Or as I call it, the antidote.

Last week, when I was down the Jersey shore, my oldest son, Miles, and I drove back in his car to pick something up from the place where we were staying and on his satellite radio we heard an amazingly moving chorus of young voices singing. While trying to figure out what we were hearing, we ended up listening to a radio documentary and interview about what turned out to be a chorus of elementary school children recorded in the 1970s.

There was something so poignant about the sound of these kids singing David Bowie and Brian Wilson songs it brought tears to my eyes. And we were delightedly surprised to discover these kids were recorded in Canada in some obscure small town called Langley.

When he returned home to the Berkshires, Miles sent me three links to the three parts of another, filmed documentary about this recording and the people who made it. So here they are: one, two three.

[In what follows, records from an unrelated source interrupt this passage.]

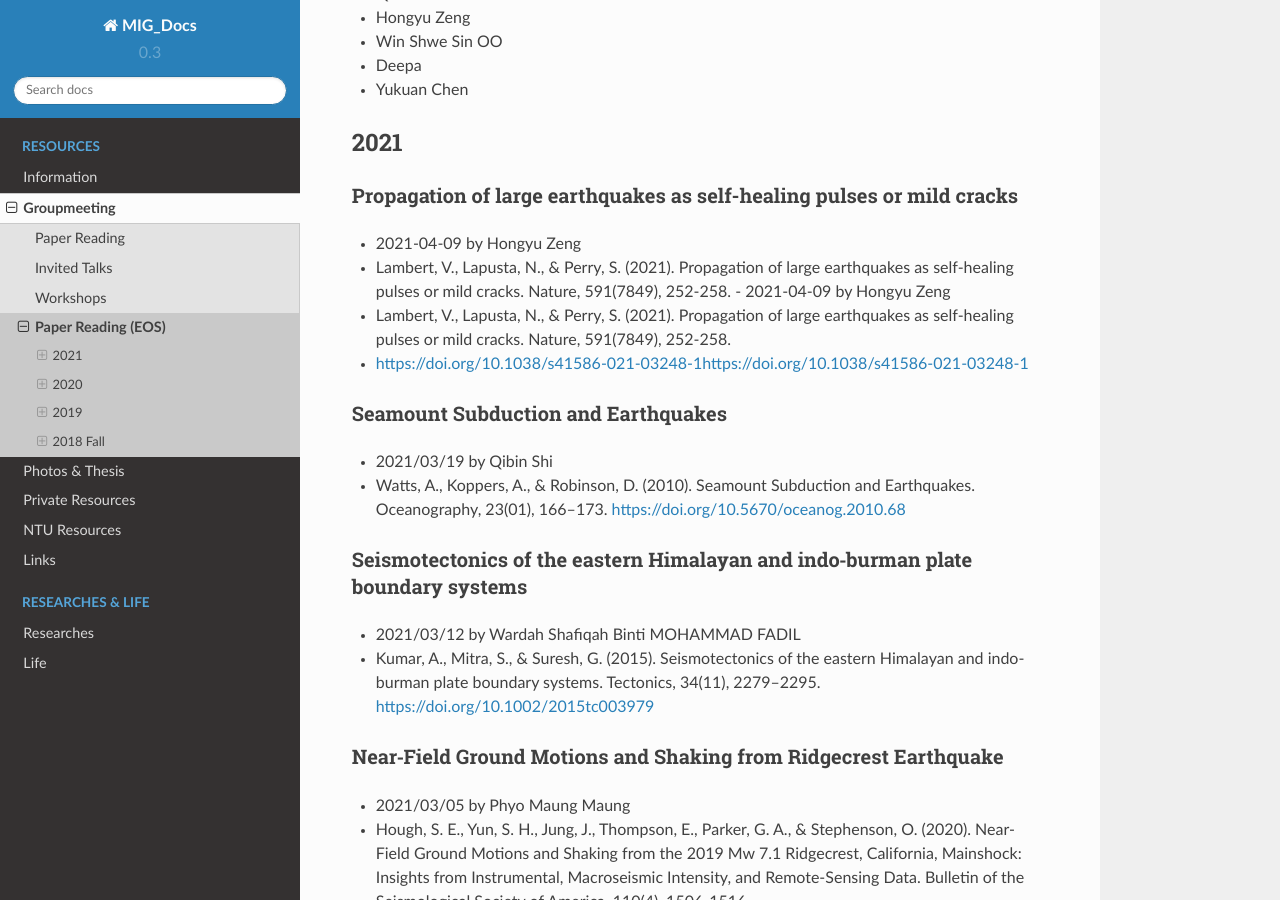
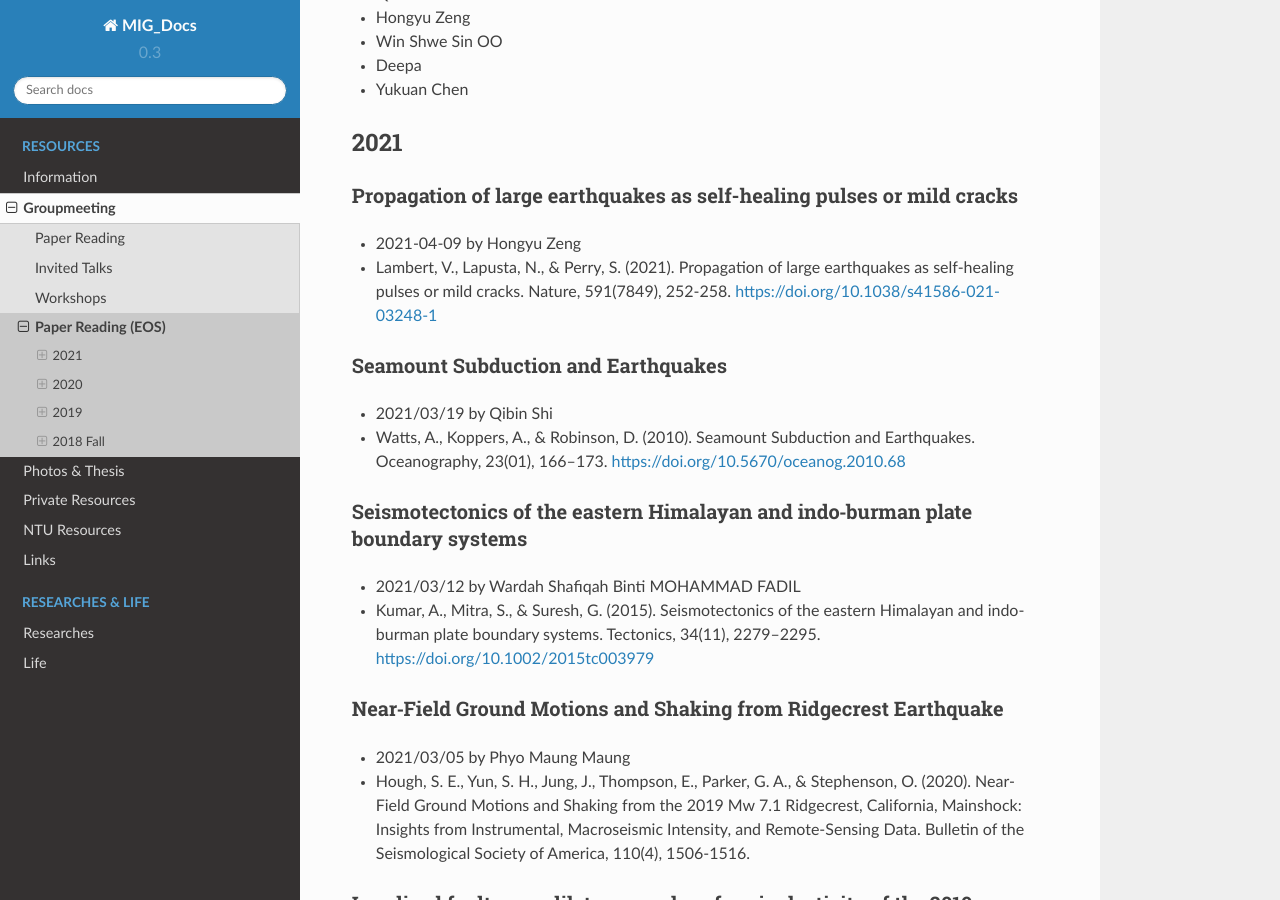
Before and after one commit to MIGG-NTU/MIG_Docs, a Sphinx documentation site: the page built from source/groupmeeting/paper-reading-EOS.rst, in a window 1280 px wide and 900 px high, scrolled down 444 px. Built offline with Sphinx 7.4.7 and the Read the Docs theme 2.0.0, drawn with Linux system fonts in a browser that asks for light colours.

Commit message:
Update source/groupmeeting/paper-reading-EOS.rst
Co-authored-by: Yao Jiayuan <coreman.seism@gmail.com>

```diff
--- a/source/groupmeeting/paper-reading-EOS.rst
+++ b/source/groupmeeting/paper-reading-EOS.rst
@@ -23,9 +23,7 @@ Propagation of large earthquakes as self-healing pulses or mild cracks
 +++++++++++++++++++++++++++++++++++++++++++++++++++++++++++++++++++++++
 
 - 2021-04-09 by Hongyu Zeng
-- Lambert, V., Lapusta, N., & Perry, S. (2021). Propagation of large earthquakes as self-healing pulses or mild cracks. Nature, 591(7849), 252-258. - 2021-04-09 by Hongyu Zeng
-- Lambert, V., Lapusta, N., & Perry, S. (2021). Propagation of large earthquakes as self-healing pulses or mild cracks. Nature, 591(7849), 252-258.
-- https://doi.org/10.1038/s41586-021-03248-1https://doi.org/10.1038/s41586-021-03248-1
+- Lambert, V., Lapusta, N., & Perry, S. (2021). Propagation of large earthquakes as self-healing pulses or mild cracks. Nature, 591(7849), 252-258. https://doi.org/10.1038/s41586-021-03248-1
 
 Seamount Subduction and Earthquakes
 ++++++++++++++++++++++++++++++++++++
```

Watch the whole thing and I think you'll be equally touched. It's the antidote to the gratuitous violence, gratuitous irony, gratuitous anger etc. I've written about in recent posts. The achievement of these kids and their music teacher makes clear once again that true wealth is not measured by fame or fortune but by ways we touch others we encounter that brings more joy into the world.


tom said...

Watched the first part - enjoyed. Thanks for posting it - will check the others out tomorrow.

JIm said...

Obama’s Dear Leader Speech to the School Children

Liberals, in order to get the feeling for how abhorrent this is to many American citizens, imagine that it was George W. or Dick Cheney who was to give the address. Many find Obama’s policies ruinous for the country and anti American. Hopefully most schools will decide that reading, righting and rithmatic is more important than the pomposity of an arrogant socialist.

Unknown said...

I want the cd. Such a cool teacher w/such a cool idea.

-K- said...

Is his name "Jim" or "Jlm"?

Just slightly curious.

JIm said...

Jim. I am not good with a computer. I have not figured out how to correct an errant key stroke.